The main thing I like about Isaiah is Carl Lumbly's performance. I've seen Lumbly in a few things--he's actually been in a few DC productions, including the excellent Justice League animated series from the early '00s, when he played Martian Manhunter--but I never took notice of him before. His energy when he confronts Bucky is captivating. You can see the restraint he's exercising and sense decades of anger simmering under the surface. The delivery on his lines is so tightly controlled, he reminded me a bit of Christopher Lee.
Following up on the mention of the global financial impact of the Blip is the organisation called The Flag Smashers, a ragtag group apparently based on an intriguingly complicated character from the comics who was only a villain most of the time. Flag Smasher in the comics represented a philosophy of ant-patriotism (to be an antagonist for the patriotic Captain America); here the group represents a not dissimilar globalist philosophy that keys in nicely with current politics. And it is a much more thoughtful use of the Blip as a continuing story element--I bet, in many ways, things must have been better during those five years. That was Thanos' idea, after all, that having none of the resource scarcity caused by overpopulation would lead to a reduction in conflict and civil strife. John Walker talks a little bit about the difficulties involved in post-Blip "repatriation" and it seems likely that all kinds of bureaucratic, as well as financial, chaos must have been caused by so many people returning from the dead. The banks are liable for all those bank accounts and property must have been redistributed or appropriated in who knows how many ways. It makes sense there'd be a group of people who look back fondly on those simpler times.
I was happy to see they didn't take the obvious route and just make John Walker a douchebag. He's captivating for the whole episode in kind of the way Anakin Skywalker is in Phantom Menace--no matter what he does, you're constantly looking for this or that little sign that indicates he's a villain, or the early stages of his path to villainhood. So the longer he's just a sweet, normal guy, the longer the tension holds.

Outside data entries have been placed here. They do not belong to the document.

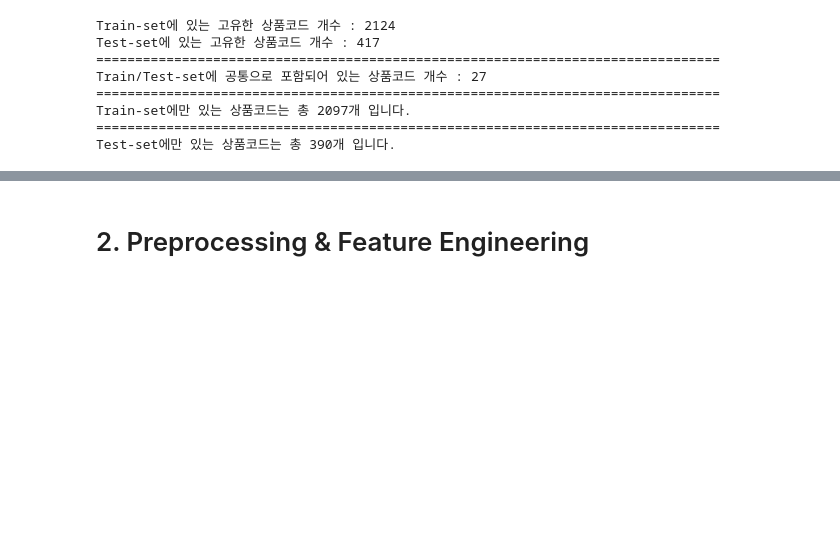
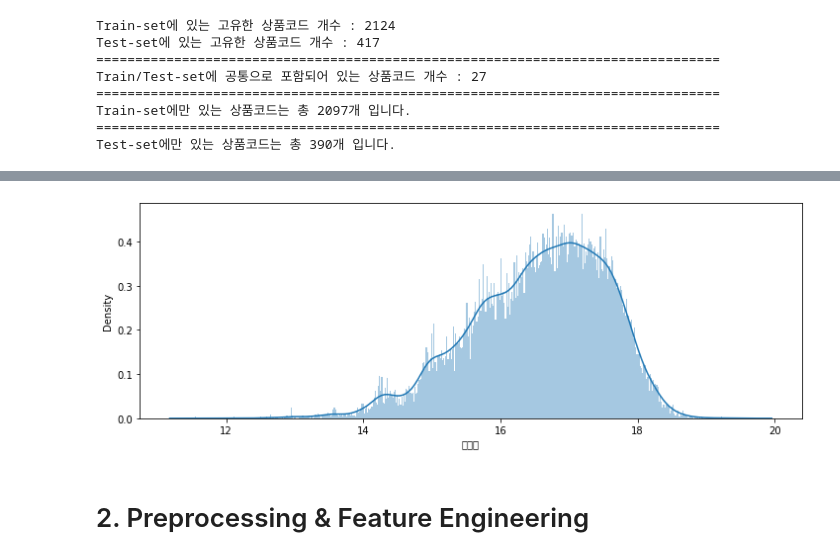
Before and after one commit to thinpig99/bigcon-NSHomeshopping, a Jupyter notebook: Individual-Code/WS/bc_ns_code_visualization_0922.ipynb, the cells around one changed output, grey strips where cells are left out. Drawn from its saved outputs; the diff is of its cells as text; code cells hidden in the pictures; blank space fills up the shorter version.

```diff
--- a/Individual-Code/WS/bc_ns_code_visualization_0922.ipynb
+++ b/Individual-Code/WS/bc_ns_code_visualization_0922.ipynb
@@ -236,3 +252,5 @@ Test-set에만 있는 상품코드는 총 390개 입니다.
+# %%
+train['취급액'] = train['취급액'].apply(lambda x: np.log(x+1))
 # %%
 train = train[train['취급액'] != 0]
 # %%
@@ -246,7 +264,0 @@ Index(['방송일시', '노출(분)', '마더코드', '상품코드', '상품명
-# %%
-train.drop(['상품명_plan', '상품명_add', '상품명_maker', '상품명_set', '상품명_sex', 'new_상품명',
-       '상품명_brand', 'fake_weight', 'fake_weight2', '방송일시_dow', '방송일시_MM', '방송일시_DD', '방송일시_hh', '방송일시_mm',
-       '방송일시_MMDD', '방송일시_DDhh', '방송일시_hhmm', '방송일시_MMDDhh', '방송일시_mmmm_1',
-       '방송일시_mmmm_2', '방송일시_mmmm_3', '방송일시_dow2'],
-          axis=1,
-          inplace=True)
@@ -265,3 +277,10 @@ train[['방송일시', '노출(분)', '상품명', '상품군', '판매단가',
+# %%
+# 일별 취급액 비교
+plt.figure(figsize=(12, 4))
+sns.distplot(train['취급액'], bins=500)
+plt.show()
+# %% [output]
+[figure, added]
 # %% [markdown]
 # 2. Preprocessing & Feature Engineering
 # %% [markdown]
```
Also changed, not shown: parts of 8 cells of this notebook, 1 other file.
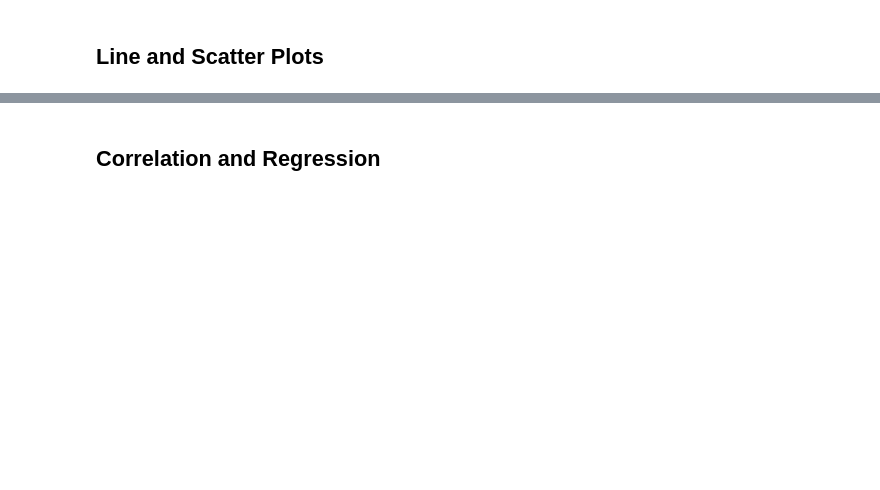
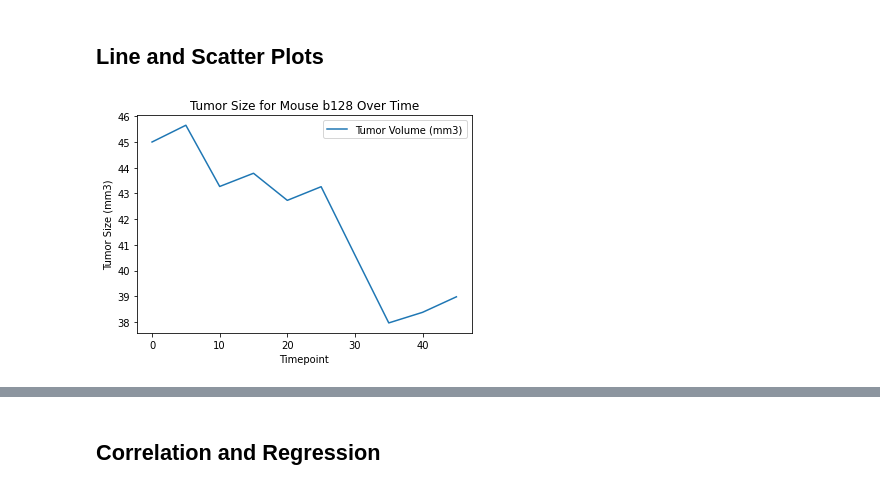
Before and after one commit to CCom20/matplot-challenge, a Jupyter notebook: pymaceuticals_analysis.ipynb, the cells around one changed output, grey strips where cells are left out. Drawn from its saved outputs; the diff is of its cells as text; code cells hidden in the pictures; blank space fills up the shorter version.

```diff
--- a/pymaceuticals_analysis.ipynb
+++ b/pymaceuticals_analysis.ipynb
@@ -276,12 +328,22 @@ for drug in drug_names:
 # %% [markdown]
 ## Line and Scatter Plots
 # %%
-# Generate a line plot of tumor volume vs. time point for a mouse treated with Capomulin
+# Capomulin Example Line - Mouse ID: b128
+
+# Look at just b128 for Capomuline, grab the Tumor Volume and the Timepoint values
 capomulin_example = combined_study_df_cleaned.loc[(combined_study_df_cleaned["Drug Regimen"] == "Capomulin") & (combined_study_df_cleaned["Mouse ID"]=="b128")][["Tumor Volume (mm3)", "Timepoint"]]
+
+# Set the index to "timepoint" so it becomes the x-axis
 capomulin_example = capomulin_example.set_index("Timepoint")
+
+# Create the chart and label the x, y, and title
 capomulin_graph = capomulin_example.plot()
 capomulin_graph.set_xlabel("Timepoint")
-capomulin_graph.set_ylabel("Tumor Size")
+capomulin_graph.set_ylabel("Tumor Size (mm3)")
 capomulin_graph.set_title("Tumor Size for Mouse b128 Over Time")
+
+# Display cleanly
 plt.show()
+# %% [output]
+[figure, added]
 # %%
```
Also changed, not shown: parts of 5 cells of this notebook.
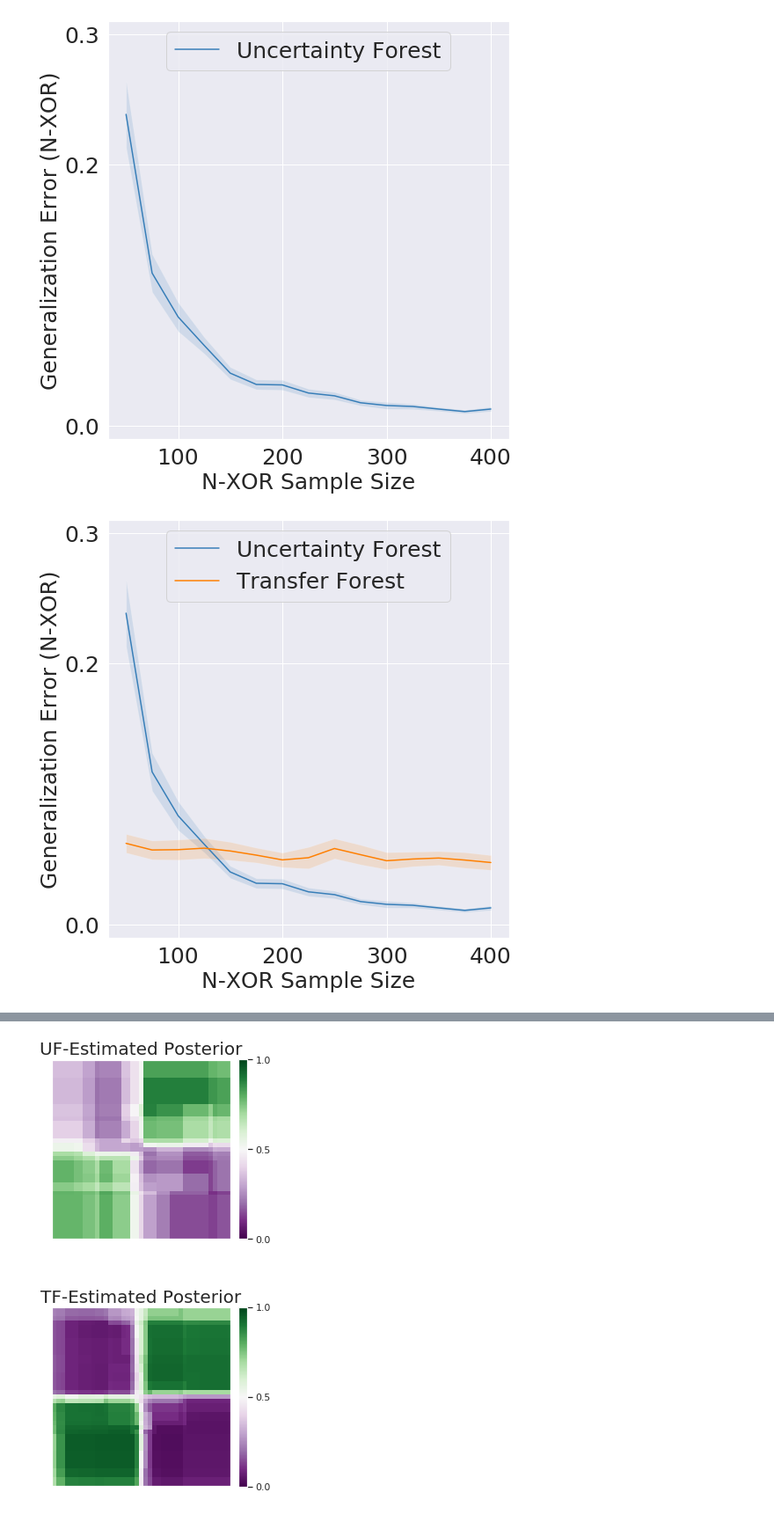
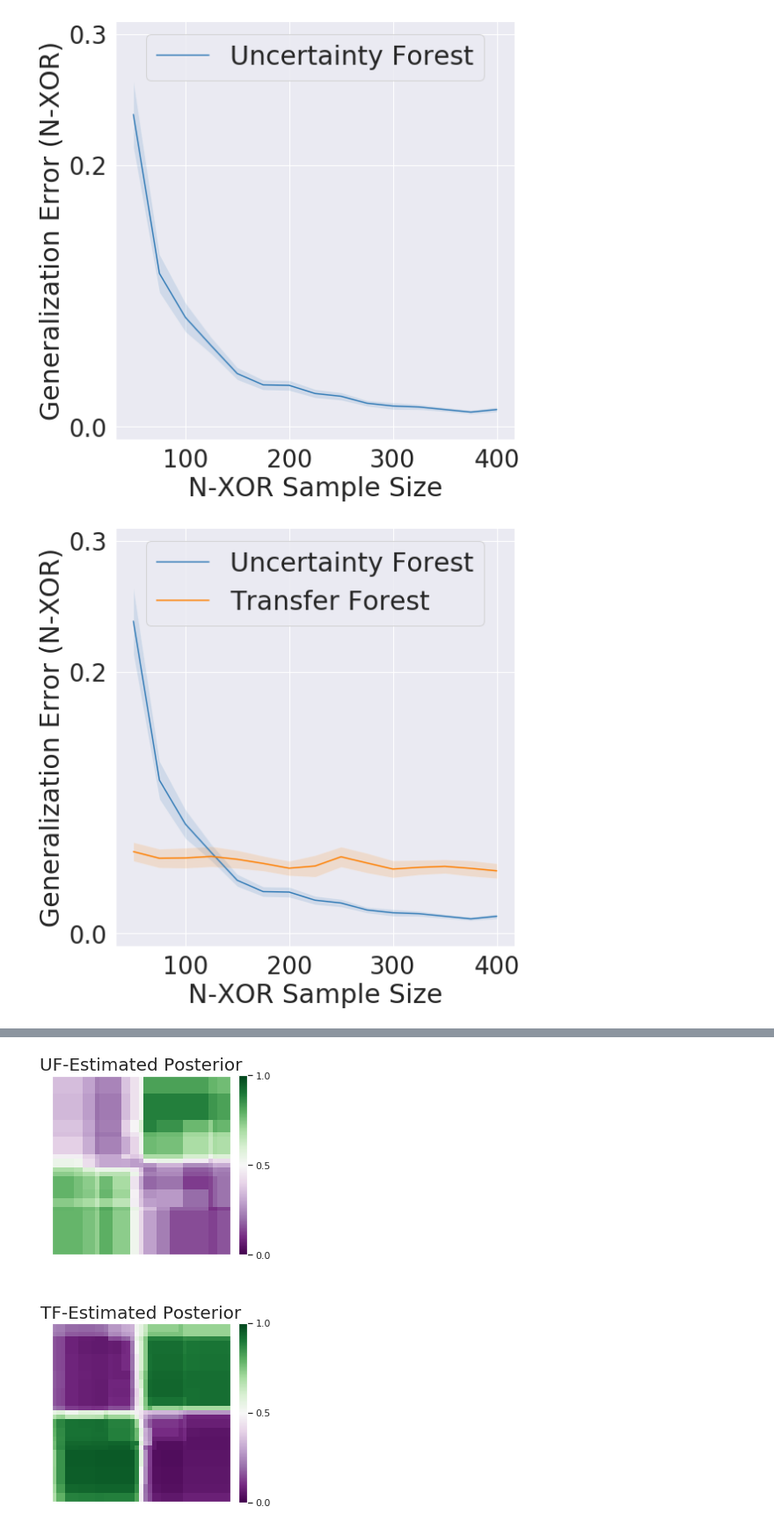
Before and after one commit to neurodata/lifelong-learning, a Jupyter notebook: cef/paper-figs-generator-local.ipynb, the cells around one changed output, grey strips where cells are left out. Shown at 88% size. Saved outputs shown, nothing was run; the diff lists cells and outputs as text; code cells hidden in the pictures.

Commit message:
update font sizes, markers

```diff
--- a/cef/paper-figs-generator-local.ipynb
+++ b/cef/paper-figs-generator-local.ipynb
@@ -521,9 +521,15 @@ fig0.subplots_adjust(wspace=0.1, hspace=0.1)
 ax01 = fig0.add_subplot(2, 1, 1, xticklabels=[], yticklabels=[], xticks=[], yticks=[])
 ax02 = fig0.add_subplot(2, 1, 2, xticklabels=[], yticklabels=[], xticks=[], yticks=[])
 
-
-ax01.scatter(X[:, 0], X[:, 1], c = temp_labelsX)
-ax02.scatter(Z[:, 0], Z[:, 1], c = temp_labelsZ)
+markers = ['o', 'x', '+']
+for i, m in enumerate(markers):
+    if i != 2:
+        tempX = np.where(np.array(labelsX) == i)[0].astype(int)
+        ax01.scatter(X[tempX, 0], X[tempX, 1], c = np.array(temp_labelsX)[tempX], marker = m)
+    tempZ = np.where(np.array(labelsZ) == i)[0].astype(int)
+    ax02.scatter(Z[tempZ, 0], Z[tempZ, 1], c = np.array(temp_labelsZ)[tempZ], marker=m)
+# ax01.scatter(X[:, 0], X[:, 1], c = temp_labelsX)
+# ax02.scatter(Z[:, 0], Z[:, 1], c = temp_labelsZ)
 
 ax01.set_title('XOR', fontsize=20)
 ax02.set_title('N-XOR', fontsize=20)
@@ -582,8 +588,8 @@ algorithms = np.concatenate((algorithms, ['Uncertainty Forest', 'Transfer Forest
 algo_offset=0
 names = ['rf', 'transfer', 'lifelong']
 
-fontsize=25
-labelsize=25
+fontsize=30
+labelsize=27.5
 for j, name in enumerate(names):
     fig1 = plt.figure(figsize=(8,8))
     ax1 = fig1.add_subplot(1,1,1)
@@ -658,2 +664,2 @@ for j, name in enumerate(names):
-[figure, old version]
+[figure, new version]
-[figure, old version]
+[figure, new version]
```
Also changed, not shown: parts of 8 cells of this notebook, 21 other files.
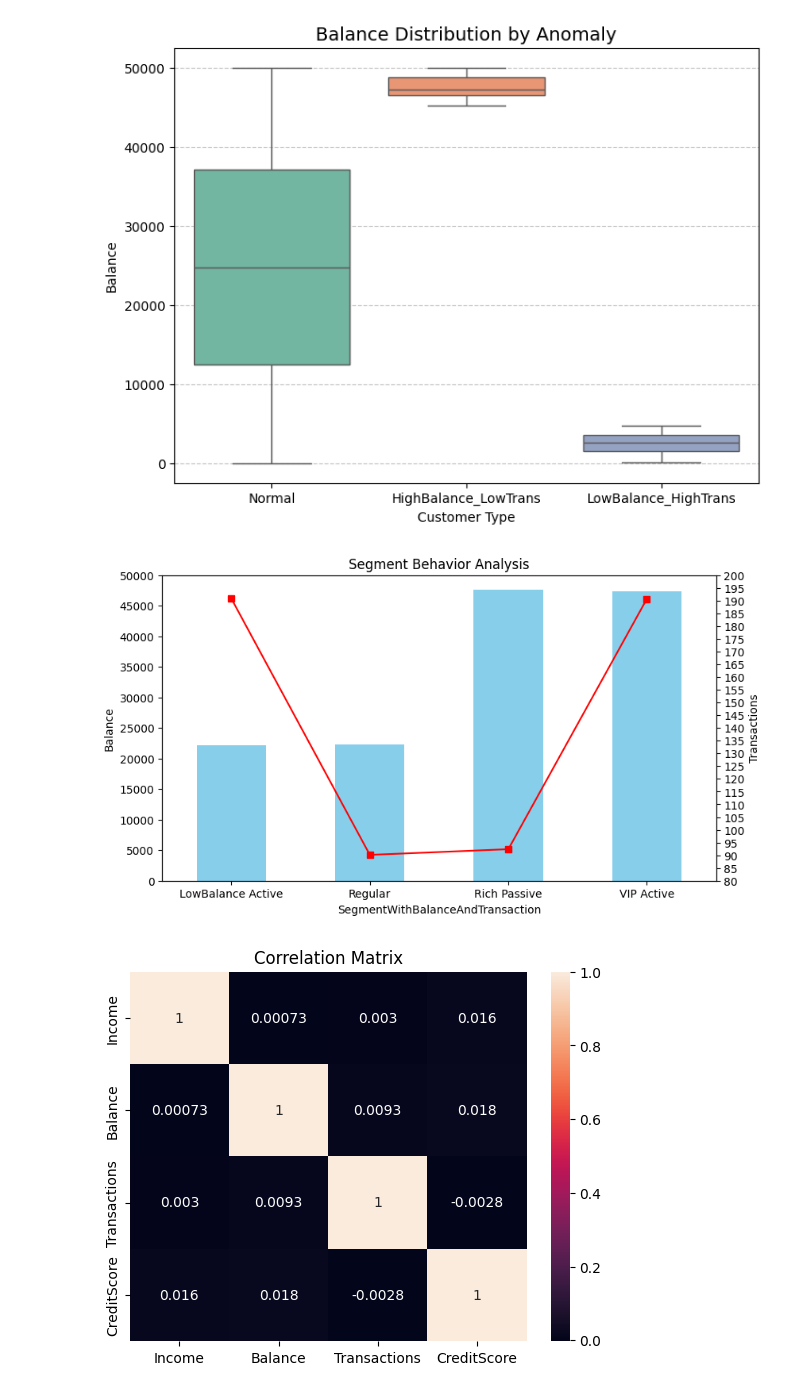
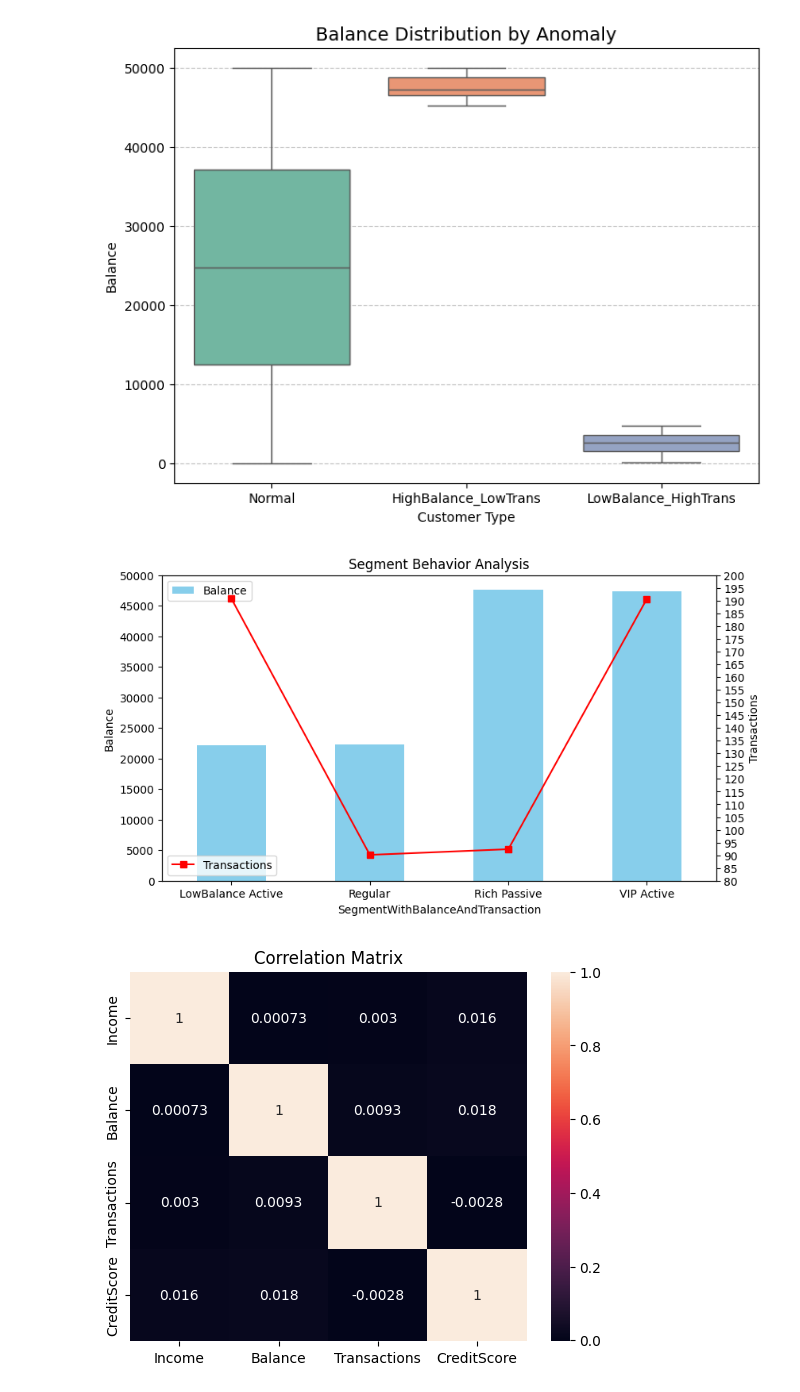
Before and after one commit to 07rauf/bank-data-analysis, a Jupyter notebook: analysis.ipynb, the cells around one changed output. Saved outputs shown, nothing was run; the diff lists cells and outputs as text; code cells hidden in the pictures.

```diff
--- a/analysis.ipynb
+++ b/analysis.ipynb
@@ -336,19 +336,21 @@ plt.show()
 # %%
 # Customer behavior by balance and transaction segments
 plt.figure(figsize=(9,5))
 segment_stats=data.groupby('SegmentWithBalanceAndTransaction')[['Balance','Transactions']].mean()
 ax=segment_stats['Balance'].plot(kind='bar',color='skyblue',label='Balance')
 ax2=ax.twinx()
 segment_stats['Transactions'].plot(kind='line',color='red',marker='s',ax=ax2,label='Transactions')
 ax.set_title('Segment Behavior Analysis')
 ax.set_ylabel('Balance')
 ax2.set_ylabel('Transactions')
 ax2.set_yticks(range(80,205,5))
 ax.set_yticks(range(0,55000,5000))
 ax.tick_params(axis='x',rotation=0)
+ax.legend()
+ax2.legend()
 plt.show()
 # %% [output]
-[figure, old version]
+[figure, new version]
 # %%
 # Correlation between numerical features
 corr=data[['Income','Balance','Transactions','CreditScore']].corr()
```
Also changed, not shown: parts of 2 cells of this notebook.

But he's more complicated than that because he does come off as smug a bit, and he can't resist giving a too presumptuous plea for Rogers' friends to be "at his side". As Sam says, it's always that last line.
Sam himself still feels like a blank, especially since there's no followup on his character building from the first episode. He has a couple of good one-liners, though. I also like how he ended the therapy session by saying, "Thanks for making it weird." Bucky, meanwhile, has two problems now--dealing with his past as a killer and dealing with his resentment of Sam and John over the shield. The action sequence was much, much better in this episode, partly for how well it incorporated the character drama, and I loved the split second where Bucky had to decide to hand John the shield.
The scene also featured a much more exciting use of Sam's wings.
I'm looking forward to seeing Daniel Bruhl next week, hoping the show makes better use of him than Civil War did.
Falcon and the Winter Soldier is available on Disney+.